- Michael LaFave sharing his microphone with our judge, our Best in Show judge.

BETTY-ANNE STENMARK: I love all dogs, both purebreds and crossbreds alike. But this is a special celebration of purebred dogs, the best of the best, purposely bred by responsible dog breeders.


Reserve best in show at the 142nd Annual Westminster Kennel Club shall be the Giant Schnauzer.


- What a great win for Ty.

- Ty, the number one dog for 2017, wins reserve Best in Show.

- Will be number 2. We're going to find out who's number 1.

- Number 2, but at the show.

- I mentioned the Oscars. She's been winning. She rehearsed her lines and delivered them well, even on the second take.

- She did. She repeated the--

- She's been rehearsing for years for this great moment.

All right.
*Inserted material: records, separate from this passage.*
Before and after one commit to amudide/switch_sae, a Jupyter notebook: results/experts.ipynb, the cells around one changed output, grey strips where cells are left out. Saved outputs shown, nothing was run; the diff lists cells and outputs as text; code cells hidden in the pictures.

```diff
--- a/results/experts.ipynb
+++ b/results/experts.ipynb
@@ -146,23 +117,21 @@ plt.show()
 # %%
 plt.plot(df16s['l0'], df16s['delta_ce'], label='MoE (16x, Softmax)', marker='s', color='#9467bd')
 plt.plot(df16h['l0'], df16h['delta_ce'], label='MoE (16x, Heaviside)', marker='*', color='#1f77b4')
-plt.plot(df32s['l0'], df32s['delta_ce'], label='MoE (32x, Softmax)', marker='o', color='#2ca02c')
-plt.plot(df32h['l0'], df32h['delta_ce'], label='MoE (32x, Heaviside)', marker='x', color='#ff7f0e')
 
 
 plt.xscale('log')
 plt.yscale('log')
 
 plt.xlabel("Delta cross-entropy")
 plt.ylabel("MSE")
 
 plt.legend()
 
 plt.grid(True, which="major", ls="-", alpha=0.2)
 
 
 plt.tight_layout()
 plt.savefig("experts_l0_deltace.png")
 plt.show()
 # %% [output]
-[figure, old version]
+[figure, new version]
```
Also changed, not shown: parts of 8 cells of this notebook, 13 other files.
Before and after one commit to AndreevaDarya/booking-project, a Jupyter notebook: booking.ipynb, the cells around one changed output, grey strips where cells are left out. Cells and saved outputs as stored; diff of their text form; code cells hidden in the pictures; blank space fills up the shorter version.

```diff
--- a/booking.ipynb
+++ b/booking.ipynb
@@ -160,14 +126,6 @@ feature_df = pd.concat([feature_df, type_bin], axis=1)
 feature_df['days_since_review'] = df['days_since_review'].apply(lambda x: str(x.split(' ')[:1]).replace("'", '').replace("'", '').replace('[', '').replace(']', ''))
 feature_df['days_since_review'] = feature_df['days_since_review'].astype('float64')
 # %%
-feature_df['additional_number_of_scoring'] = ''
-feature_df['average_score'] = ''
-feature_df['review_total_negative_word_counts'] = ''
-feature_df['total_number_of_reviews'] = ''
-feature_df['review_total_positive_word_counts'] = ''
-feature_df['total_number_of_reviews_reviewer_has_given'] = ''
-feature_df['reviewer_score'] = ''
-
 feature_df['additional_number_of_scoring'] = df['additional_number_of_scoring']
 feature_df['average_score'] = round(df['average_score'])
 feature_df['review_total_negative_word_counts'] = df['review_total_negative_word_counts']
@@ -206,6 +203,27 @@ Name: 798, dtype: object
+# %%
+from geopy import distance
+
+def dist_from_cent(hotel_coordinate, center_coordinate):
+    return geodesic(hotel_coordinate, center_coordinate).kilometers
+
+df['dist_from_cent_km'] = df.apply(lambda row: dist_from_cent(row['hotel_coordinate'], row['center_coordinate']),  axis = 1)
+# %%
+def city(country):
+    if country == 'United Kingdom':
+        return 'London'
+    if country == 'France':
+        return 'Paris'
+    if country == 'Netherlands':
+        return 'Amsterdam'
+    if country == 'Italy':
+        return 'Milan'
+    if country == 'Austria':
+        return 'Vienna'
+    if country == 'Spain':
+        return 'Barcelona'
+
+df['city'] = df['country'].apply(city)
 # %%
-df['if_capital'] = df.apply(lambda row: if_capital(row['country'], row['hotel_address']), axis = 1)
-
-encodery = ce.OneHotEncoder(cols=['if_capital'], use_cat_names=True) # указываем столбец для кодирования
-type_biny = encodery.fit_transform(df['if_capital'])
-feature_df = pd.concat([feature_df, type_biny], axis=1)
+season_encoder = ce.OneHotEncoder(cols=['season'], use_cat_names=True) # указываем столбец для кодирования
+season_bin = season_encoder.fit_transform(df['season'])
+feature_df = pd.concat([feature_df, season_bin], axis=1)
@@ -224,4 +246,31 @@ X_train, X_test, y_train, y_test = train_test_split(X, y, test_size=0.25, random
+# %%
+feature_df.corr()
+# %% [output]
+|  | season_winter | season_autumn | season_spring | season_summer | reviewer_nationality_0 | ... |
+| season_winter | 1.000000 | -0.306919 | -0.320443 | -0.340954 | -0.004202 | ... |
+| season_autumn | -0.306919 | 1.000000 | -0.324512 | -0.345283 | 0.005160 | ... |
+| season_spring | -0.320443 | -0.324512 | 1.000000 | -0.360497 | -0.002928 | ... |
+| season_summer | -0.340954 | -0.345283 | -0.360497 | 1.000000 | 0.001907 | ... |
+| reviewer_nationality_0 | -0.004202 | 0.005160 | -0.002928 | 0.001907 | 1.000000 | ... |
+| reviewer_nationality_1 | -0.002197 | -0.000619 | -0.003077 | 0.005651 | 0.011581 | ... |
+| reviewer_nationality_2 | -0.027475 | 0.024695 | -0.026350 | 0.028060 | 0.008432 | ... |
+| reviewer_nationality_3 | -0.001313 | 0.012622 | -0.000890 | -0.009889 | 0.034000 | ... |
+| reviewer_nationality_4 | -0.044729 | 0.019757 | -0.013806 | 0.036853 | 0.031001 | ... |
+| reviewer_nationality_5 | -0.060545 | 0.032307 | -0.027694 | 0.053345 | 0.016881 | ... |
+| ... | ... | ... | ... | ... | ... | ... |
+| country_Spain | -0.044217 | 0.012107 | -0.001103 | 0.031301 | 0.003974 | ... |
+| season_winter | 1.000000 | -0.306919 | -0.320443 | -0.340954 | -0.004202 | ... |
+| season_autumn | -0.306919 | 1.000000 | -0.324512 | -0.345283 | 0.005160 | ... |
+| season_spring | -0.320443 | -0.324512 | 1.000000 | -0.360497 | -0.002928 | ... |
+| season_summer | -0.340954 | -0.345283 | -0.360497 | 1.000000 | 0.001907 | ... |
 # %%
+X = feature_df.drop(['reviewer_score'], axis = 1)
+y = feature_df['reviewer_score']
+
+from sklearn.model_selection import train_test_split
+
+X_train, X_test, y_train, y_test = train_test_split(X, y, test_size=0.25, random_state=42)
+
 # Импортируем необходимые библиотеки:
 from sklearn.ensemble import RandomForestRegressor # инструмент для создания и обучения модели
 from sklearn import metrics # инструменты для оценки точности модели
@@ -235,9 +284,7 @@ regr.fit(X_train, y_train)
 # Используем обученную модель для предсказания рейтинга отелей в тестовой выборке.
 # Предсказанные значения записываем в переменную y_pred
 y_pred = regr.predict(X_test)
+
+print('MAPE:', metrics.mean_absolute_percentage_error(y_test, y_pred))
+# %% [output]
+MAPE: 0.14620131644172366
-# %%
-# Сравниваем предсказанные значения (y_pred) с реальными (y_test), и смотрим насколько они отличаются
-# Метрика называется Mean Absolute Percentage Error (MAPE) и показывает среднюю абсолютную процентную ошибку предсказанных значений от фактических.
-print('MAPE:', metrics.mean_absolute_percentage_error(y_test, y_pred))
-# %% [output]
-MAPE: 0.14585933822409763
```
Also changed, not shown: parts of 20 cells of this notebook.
Who's it going to be?

- She's down to six.

- Six beautiful dogs out there.

- She can't go wrong at this point.

BETTY-ANNE STENMARK: I would like to thank the members of the Westminster Kennel Club, particularly Mr. McCarthy, Mr. Helming, and Mr. Bradley for the honor of being here. It is a privilege to judge these seven magnificent dogs.


- Best in Show at the 142nd Annual Westminster Kennel Club will be the Bichon Frise.

- Flynn wins Best in Show, the second Bichon Frise to ever win Best in Show.

- Out of the non-sporting group, upsetting, in a sense, the number one rated dog coming in and a couple of other popular dogs, like Winston and Bean and Biggie.

- It just shows you never know who's going to win at Westminster.

- It's Champion Belle Creek's All I Care About is Love, owned by Petrina and Bruce Odette, Lindsey Van Keuren, Lorrie Carlton, and Larry Letsche.

- This was a dramatic decision. And I'm sure people at home are saying, well, wait a minute. I would have ranked this dog second or third on my list. What do you think the difference was?

- Well, I think today, the dog put on a great show. And she obviously felt it met the standard perfectly today. These dogs are near perfection.

- They all seem to appear that way.

- And Flynn, of course, was in the top five all year. He's been a top-ranked dog. Bill McFadden, as an experienced handler, knows how to bring a dog to its top, to the top of its career. And he's done it again.

- And now he stands on the podium.

- In 2017, the number one non-sporting dog.

- Flynn jumped right up there. He knows where he needs to be.

- Karen is standing by on the arena floor. Karen.

- All right. Thanks so much. Bill, congratulations. It is obviously every handler's dream to win at Westminster. What does it feel like?

- Well, it feels a little unreal. I came in expecting nothing except hoping for a good performance. And I think I got it. And I knew that she would fall in love with one dog, or three or four, or five, or six, or seven. And it's just magical.

- Absolutely magical. So what are the plans for Flynn after the show?

- I think-- I'll have to ask the owners, but I'm pretty sure I can drop the mic and say he's retired.

- I'm pretty sure. Well, thank you so much. Congratulations to you.

- Thank you very much. Thanks.

- That is a mic drop after winning Best in Show.

- It's typical for the tradition.

- There's nowhere else to go once you've won Best in Show at Westminster.